Going back to the Cryptic Command player, if the instant is the only card in your hand when your opponent activates Liliana’s discard ability, then a nice play is to bounce one of your own lands and draw a card. You can then discard the land to Liliana and hopefully pick up a useful card for free. Who knows, it might be a Jace!
Speaking of Jace …
So you've ticked Jace up to 12 and pass the turn with Cryptic, Logic Knot, and Snapcaster up. Your opponent only has one card in hand. What's the worst that could happen? pic.twitter.com/K63PedGpN4
— Frank Karsten (@karsten_frank) February 15, 2018
1. Remember That Cascade Happens Before Bloodbraid Elf Resolves
I naturally had to end this article with one of the two recently unbanned cards. Cascade is a mechanic that we haven’t seen much in Modern lately, apart from the stray Living End, so it’s worth revisiting a number of common interactions.
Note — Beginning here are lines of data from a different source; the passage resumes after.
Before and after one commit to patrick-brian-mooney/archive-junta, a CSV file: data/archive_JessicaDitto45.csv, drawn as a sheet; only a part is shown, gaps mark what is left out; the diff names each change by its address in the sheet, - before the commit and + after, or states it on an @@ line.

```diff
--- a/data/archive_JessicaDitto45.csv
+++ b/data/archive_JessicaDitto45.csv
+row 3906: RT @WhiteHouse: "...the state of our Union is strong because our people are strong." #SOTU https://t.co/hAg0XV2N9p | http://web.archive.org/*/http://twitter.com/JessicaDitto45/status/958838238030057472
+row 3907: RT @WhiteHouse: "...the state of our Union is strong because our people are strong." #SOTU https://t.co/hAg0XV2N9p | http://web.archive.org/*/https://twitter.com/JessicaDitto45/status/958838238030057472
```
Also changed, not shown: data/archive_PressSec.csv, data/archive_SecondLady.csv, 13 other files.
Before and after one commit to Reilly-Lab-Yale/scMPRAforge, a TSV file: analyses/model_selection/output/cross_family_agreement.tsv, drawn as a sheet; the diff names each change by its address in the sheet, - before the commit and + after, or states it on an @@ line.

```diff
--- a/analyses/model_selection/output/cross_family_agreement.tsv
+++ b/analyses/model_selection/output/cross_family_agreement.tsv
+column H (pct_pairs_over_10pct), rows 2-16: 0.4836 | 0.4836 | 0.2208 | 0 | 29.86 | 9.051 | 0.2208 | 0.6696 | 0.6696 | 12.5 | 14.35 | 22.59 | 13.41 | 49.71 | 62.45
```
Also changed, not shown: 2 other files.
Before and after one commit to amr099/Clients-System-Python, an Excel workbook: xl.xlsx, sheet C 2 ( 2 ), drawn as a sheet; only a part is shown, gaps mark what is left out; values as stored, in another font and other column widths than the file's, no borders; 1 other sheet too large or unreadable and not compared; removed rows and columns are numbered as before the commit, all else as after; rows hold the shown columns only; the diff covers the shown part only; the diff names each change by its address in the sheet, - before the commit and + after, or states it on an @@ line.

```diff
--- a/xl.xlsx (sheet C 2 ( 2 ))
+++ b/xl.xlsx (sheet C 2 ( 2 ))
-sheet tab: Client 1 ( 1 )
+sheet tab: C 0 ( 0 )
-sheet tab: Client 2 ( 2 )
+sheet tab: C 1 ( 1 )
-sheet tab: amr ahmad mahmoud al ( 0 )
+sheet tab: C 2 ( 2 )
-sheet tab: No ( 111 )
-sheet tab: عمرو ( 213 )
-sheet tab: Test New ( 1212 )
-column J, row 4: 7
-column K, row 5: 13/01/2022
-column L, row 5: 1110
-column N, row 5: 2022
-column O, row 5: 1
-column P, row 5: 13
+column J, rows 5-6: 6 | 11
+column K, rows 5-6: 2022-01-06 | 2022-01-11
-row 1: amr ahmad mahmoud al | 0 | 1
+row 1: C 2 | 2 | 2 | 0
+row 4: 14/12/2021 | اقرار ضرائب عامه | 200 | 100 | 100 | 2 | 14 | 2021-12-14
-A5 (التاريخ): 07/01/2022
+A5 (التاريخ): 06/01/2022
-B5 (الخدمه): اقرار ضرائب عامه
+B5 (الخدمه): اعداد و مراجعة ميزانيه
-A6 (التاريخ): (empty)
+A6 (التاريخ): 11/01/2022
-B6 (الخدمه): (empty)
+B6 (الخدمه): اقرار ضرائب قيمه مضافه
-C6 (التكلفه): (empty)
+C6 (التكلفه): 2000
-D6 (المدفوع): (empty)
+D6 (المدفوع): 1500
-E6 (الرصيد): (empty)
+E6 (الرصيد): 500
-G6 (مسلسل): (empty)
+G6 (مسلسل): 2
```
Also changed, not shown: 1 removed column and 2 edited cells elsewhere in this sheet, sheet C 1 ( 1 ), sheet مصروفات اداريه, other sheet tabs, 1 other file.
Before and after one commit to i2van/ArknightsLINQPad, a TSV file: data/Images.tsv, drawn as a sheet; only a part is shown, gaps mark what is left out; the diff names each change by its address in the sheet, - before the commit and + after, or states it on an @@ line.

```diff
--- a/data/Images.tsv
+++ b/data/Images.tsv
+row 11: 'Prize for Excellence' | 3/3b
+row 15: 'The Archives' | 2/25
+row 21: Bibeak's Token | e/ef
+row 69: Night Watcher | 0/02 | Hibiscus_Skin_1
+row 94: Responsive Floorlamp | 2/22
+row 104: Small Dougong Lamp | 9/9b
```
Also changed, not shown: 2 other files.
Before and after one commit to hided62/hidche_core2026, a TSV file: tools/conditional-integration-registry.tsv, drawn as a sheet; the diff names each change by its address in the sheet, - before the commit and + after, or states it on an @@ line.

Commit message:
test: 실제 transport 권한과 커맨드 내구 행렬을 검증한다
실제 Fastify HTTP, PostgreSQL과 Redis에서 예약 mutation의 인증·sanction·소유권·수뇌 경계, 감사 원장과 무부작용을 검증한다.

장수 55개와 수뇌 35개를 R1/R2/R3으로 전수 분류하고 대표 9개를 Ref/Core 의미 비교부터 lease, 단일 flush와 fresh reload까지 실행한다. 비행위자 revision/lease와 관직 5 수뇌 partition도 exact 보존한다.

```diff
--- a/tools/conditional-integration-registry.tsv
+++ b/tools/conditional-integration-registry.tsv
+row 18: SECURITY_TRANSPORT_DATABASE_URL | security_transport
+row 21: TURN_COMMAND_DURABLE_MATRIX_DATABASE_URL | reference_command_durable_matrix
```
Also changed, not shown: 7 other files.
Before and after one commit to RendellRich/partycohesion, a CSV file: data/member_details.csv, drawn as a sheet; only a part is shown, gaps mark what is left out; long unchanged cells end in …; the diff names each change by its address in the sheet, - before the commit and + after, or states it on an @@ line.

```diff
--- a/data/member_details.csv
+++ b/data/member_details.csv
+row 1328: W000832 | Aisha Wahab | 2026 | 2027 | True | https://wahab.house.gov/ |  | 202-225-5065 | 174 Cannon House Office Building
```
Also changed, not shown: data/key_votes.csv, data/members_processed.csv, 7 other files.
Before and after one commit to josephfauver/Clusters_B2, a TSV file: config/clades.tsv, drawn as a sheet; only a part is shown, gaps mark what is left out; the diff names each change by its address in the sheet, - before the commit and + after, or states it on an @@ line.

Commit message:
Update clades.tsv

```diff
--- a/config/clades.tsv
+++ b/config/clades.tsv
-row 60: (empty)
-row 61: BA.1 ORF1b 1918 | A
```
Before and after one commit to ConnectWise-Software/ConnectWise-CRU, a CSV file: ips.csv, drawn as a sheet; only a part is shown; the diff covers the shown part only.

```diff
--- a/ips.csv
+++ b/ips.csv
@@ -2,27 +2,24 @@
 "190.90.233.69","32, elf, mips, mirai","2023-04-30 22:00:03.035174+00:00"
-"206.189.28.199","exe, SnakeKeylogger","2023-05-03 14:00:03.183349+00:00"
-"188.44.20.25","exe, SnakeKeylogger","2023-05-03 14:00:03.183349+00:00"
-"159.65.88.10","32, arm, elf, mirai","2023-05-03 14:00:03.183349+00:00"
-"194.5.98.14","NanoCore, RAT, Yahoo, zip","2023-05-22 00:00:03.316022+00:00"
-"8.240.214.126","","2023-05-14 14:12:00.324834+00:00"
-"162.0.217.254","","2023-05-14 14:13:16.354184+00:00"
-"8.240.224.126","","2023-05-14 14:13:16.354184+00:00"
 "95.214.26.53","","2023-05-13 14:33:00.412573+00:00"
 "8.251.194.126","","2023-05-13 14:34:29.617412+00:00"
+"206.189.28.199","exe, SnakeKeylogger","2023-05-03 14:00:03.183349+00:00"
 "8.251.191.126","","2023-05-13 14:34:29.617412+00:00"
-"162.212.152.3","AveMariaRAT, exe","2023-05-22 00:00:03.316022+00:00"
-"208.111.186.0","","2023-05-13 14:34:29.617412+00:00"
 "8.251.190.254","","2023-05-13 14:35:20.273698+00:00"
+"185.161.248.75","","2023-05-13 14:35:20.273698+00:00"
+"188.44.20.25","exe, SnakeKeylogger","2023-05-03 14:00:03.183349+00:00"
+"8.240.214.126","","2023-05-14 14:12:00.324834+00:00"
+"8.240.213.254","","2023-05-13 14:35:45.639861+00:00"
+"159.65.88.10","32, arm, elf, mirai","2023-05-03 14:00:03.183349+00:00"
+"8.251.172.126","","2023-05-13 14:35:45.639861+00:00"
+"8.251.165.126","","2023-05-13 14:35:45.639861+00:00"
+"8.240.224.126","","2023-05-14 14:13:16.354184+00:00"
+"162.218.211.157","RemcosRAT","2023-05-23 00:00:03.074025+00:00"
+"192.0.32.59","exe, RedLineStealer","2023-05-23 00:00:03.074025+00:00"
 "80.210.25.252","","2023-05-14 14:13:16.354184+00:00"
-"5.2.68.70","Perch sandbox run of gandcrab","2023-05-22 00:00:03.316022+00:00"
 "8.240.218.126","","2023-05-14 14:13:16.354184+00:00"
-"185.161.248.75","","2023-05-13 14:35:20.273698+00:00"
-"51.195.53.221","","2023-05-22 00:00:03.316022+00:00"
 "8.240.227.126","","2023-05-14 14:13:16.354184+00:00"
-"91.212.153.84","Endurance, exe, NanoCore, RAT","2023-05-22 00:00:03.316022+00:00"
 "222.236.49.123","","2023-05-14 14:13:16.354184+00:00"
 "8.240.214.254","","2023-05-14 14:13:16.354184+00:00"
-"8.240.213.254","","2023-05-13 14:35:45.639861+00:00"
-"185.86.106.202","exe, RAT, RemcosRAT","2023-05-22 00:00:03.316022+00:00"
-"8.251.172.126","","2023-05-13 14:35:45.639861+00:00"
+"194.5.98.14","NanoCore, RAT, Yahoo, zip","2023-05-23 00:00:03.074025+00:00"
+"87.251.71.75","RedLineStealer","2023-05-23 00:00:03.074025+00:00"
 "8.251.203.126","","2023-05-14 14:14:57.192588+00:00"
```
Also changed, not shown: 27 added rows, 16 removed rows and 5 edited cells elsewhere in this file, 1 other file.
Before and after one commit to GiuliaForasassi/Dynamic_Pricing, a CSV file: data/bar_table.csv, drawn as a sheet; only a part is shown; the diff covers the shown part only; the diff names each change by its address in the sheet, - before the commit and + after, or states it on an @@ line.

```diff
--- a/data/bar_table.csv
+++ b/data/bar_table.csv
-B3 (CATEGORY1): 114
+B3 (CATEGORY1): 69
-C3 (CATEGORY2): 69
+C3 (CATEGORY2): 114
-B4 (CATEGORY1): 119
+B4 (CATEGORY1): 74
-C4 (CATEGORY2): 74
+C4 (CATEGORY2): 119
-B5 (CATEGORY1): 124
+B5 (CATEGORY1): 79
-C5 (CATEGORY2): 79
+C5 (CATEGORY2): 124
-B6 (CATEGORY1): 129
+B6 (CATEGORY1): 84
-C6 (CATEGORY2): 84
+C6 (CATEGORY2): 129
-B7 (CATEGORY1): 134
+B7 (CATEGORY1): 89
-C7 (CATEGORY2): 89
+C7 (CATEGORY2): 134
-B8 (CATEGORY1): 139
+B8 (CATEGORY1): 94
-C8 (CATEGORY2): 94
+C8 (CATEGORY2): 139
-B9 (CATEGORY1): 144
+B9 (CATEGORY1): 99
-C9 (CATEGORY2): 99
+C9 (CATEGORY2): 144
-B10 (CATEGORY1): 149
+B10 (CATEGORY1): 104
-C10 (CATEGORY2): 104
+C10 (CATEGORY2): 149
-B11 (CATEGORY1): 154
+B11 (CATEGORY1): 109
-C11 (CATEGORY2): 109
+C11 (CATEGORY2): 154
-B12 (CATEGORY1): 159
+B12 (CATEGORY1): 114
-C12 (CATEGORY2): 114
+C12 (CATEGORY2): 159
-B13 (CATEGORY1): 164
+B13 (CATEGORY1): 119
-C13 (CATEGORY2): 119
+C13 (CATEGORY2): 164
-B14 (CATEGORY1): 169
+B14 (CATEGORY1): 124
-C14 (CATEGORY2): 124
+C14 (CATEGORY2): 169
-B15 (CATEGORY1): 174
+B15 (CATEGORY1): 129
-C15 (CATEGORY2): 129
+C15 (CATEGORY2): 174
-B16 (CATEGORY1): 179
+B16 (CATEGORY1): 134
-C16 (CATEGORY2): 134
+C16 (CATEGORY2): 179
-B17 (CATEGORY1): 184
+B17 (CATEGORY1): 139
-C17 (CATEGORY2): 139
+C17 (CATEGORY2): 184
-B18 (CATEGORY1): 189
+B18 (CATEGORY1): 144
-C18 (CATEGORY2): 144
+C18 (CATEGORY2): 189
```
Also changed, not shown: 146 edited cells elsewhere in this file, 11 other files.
First, the spell resolves before Bloodbraid Elf. This has various implications, which I’ll explain from the perspective of someone playing against Bloodbraid Elf while holding only one card in hand: a Lightning Bolt. If the cascade trigger hits Inquisition of Kozilek, you will not be able to Lightning Bolt their Bloodbraid Elf in response. You can respond to the Inquisition by Bolting your opponent, but you cannot target a creature that is still on the stack.
But if cascade yields Liliana of the Veil, then you can use Lightning Bolt before your opponent has a chance to use her +1. After all, planeswalkers can only be activated at sorcery speed, which means that they can’t be activated while Bloodbraid Elf is still on the stack. Meanwhile, you can play instants after Liliana has entered the battlefield but before Bloodbraid Elf resolves.
Beyond these stack tricks, I’d like to point out four other things regarding cascade. First, Thalia, Guardian of Thraben still demands the tax. If you can’t pay it, then you can’t cast the cascaded spell. Second, if you cascade into an X-spell, then X will be zero. So avoid putting Chord of Calling or Walking Ballista in your Bloodbraid Elf deck. Third, Ethersworn Canonist and Eidolon of Rhetoric stop the cascaded spell from being cast (assuming it’s a non-artifact spell in case of Canonist), turning Bloodbraid Elf into an unimpressive Vulshok Berserker. Finally, you can cascade into Collective Brutality and pay the escalate cost to get, for instance, both the discard and drain effects.
Bloodbraid Elf may lead to a resurgence of Jund decks, so I’ll conclude by pointing out two tricks with typical Jund cards. First, Kolaghan’s Command is particularly filthy in response to an Aether Vial activation, a Through the Breach, or during your opponent’s draw step. If you catch them with a single powerful card in hand, then the discard effect can be hugely impactful. Second, you can double activate Raging Ravine to get two +1/+1 counters upon attacking. This is super sweet in the late game.
That wraps up my list of Modern tips and tricks. What’s your favorite interaction that wasn’t included in this article? Share your insights in the comment section below!